It is well-known to sharpen razor blades and other blades by holding the blade so that its opposite sides at the cutting edge are brought into contact with a sharpening element such as an abrasive or honing device. for example a honing wheel or carborundum stone or razor strop or the like, and producing relative motion be tween the blade and the sharpening surface. It has also been known to sharpen such blades by hand operated or motor driven sharpening wheels.
Such prior known mechanisms and arrangements have involved inconvenience or labor or manual operation or manual holding of the blade with variable sharpening results depending in large part on the technique or skill of the operator.
In accordance with the present invention the disadvantage of prior known sharpening mechanisms and methods are avoided by provision of a mechanism which is independent of technique or skill or labor of an operator. The invention is carried out by use of a sharpening stone arrangement supported on a frame sufficiently movable to be subject to reciprocation or vibration in a direction of reciprocation. Means is provided for reciprocating the frame in that direction to at least some degree of reciprocation or vibration. There is provided a supporting means for supporting the blade to be sharpened in such a position that the cutting edge of the blade can be caused to bear against the reciprocating or vibrating surface of the stone. The term stone as used herein means a sharpening element having a sharpening surface such as a carborundum stone or a strop or other sharpening surface.
According to a preferred feature the means for supporting the blade comprises a blade holder which can be reciprocated angularly back and forth so that in one position one side of the cutting edge is in contact with a stone and when in another position the other side of the cutting edge is in contact with a stone.
According to another preferred feature the frame supporting the stone or stones is provided with a flexibility sufficient to permit the reciprocating or vibratory motion of the frame.
According to another preferred feature the frame is reciprocated or vibrated by use of a power means such as an electric motor having a camming device or the like which imparts the reciprocating movement to the frame.
In using such a mechanism it is ordinarily not necessary for the operator to apply manual pressure of the blade against the stone, as the weight of the blade itself resting on the stone is generally sufficient to produce the sharpening result.
The foregoing and other features of the invention will be better understood from the following detailed description and the accompanying drawing of which:
FIG. 1 is an isometric view of a sharpening mechanism of which the interior is largely concealed by its cover, according to this invention;

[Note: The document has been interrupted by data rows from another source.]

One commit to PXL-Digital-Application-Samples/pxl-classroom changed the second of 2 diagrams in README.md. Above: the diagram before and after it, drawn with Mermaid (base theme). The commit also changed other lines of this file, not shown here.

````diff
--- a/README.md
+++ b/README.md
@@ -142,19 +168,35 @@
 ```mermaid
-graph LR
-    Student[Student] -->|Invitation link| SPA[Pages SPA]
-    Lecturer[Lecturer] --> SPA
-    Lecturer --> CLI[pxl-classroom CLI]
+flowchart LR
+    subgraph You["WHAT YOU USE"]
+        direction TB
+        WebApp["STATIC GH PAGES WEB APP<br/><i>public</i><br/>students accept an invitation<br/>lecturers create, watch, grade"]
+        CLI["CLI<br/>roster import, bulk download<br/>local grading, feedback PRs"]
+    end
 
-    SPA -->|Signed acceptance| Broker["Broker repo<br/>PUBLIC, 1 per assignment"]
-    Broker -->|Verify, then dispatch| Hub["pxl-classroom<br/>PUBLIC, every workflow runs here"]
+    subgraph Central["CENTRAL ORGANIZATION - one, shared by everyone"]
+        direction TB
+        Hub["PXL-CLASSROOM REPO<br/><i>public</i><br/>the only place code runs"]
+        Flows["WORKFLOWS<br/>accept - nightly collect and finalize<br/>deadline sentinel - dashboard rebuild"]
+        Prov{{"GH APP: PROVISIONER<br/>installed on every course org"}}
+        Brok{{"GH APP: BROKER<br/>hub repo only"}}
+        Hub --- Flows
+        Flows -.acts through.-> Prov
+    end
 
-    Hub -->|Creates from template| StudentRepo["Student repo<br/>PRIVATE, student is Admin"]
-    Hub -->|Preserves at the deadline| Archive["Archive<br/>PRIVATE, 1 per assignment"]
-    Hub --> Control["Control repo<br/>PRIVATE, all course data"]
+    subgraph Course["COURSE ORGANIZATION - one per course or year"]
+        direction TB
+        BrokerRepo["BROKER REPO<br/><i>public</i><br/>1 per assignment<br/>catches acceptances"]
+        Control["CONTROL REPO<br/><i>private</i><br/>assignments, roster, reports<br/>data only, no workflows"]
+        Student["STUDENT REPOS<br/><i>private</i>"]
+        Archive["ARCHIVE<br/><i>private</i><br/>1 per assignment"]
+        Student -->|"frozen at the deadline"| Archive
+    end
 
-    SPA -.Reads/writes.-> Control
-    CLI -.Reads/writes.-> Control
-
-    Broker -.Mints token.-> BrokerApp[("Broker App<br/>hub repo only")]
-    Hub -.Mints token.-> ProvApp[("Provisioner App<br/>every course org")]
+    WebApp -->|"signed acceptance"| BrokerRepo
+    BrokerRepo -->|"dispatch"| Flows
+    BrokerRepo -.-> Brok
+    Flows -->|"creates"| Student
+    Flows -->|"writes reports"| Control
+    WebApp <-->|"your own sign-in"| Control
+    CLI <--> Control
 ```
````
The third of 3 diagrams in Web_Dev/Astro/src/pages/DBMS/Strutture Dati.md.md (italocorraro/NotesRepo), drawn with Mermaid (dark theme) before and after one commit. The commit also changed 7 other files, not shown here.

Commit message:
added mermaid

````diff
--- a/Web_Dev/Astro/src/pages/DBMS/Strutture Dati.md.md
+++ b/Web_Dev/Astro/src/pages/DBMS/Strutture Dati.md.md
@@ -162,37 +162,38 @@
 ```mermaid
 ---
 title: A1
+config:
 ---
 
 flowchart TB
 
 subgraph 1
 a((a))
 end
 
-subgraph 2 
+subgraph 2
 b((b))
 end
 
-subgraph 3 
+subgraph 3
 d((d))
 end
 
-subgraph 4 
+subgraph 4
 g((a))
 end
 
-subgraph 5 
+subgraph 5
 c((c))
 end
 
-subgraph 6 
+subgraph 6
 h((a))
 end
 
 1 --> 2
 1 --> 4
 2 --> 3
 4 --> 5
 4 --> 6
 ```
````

FIG. 2 is a cross-section view taken at line 2-2 of FIG. 1;
FIG. 3 is a cross-section view taken at line 3-3 of FIG. 2; and
FIG. 4 is a cross-section view taken at line 44 of FIG. 2.
Referring to the drawing the mechanism is mounted on a base provided with a cover 11, best shown in FIG. 1, comprising four sides two of which, 12 and 13, appear in FIG. 1. The housing and cover together comprise a housing for the mechanism. The base 10 is rectangular and its longer side is herein considered to be the longitudinal dimension, and its shorter side is considered to be the transverse dimension. The cover has a top 14 provided with an opening 15 through which a blade 16 to be sharpened is inserted and attached. The top also has another opening 17 through which a finger operated knob 18 protrudes for orienting the blade during a sharpening operation. The sharpening is performed by use of two honing stones 19 and 20, for ex ample a carborundum type, spaced apart from each other and with their upper faces in the same horizontal plane. The stones are supported in this position by a frame comprising two similar U-members 21 and 22 spaced apart from each other. Each U-member comprises a pair of upstanding legs 23 and 24 joined at the bottom by a horizontal section 25 fitted into a depression 27 extending transversely in the base 10 and held firmly to the base by lips 26 protruding from the base. The upper ends of legs 23 and 24 are bent over at 27 and 28 to form outwardly extending horizontal flanges to which are attached respective flanges 29 and 30 of v a horizontal floor 31 which supports stones 19 and 20.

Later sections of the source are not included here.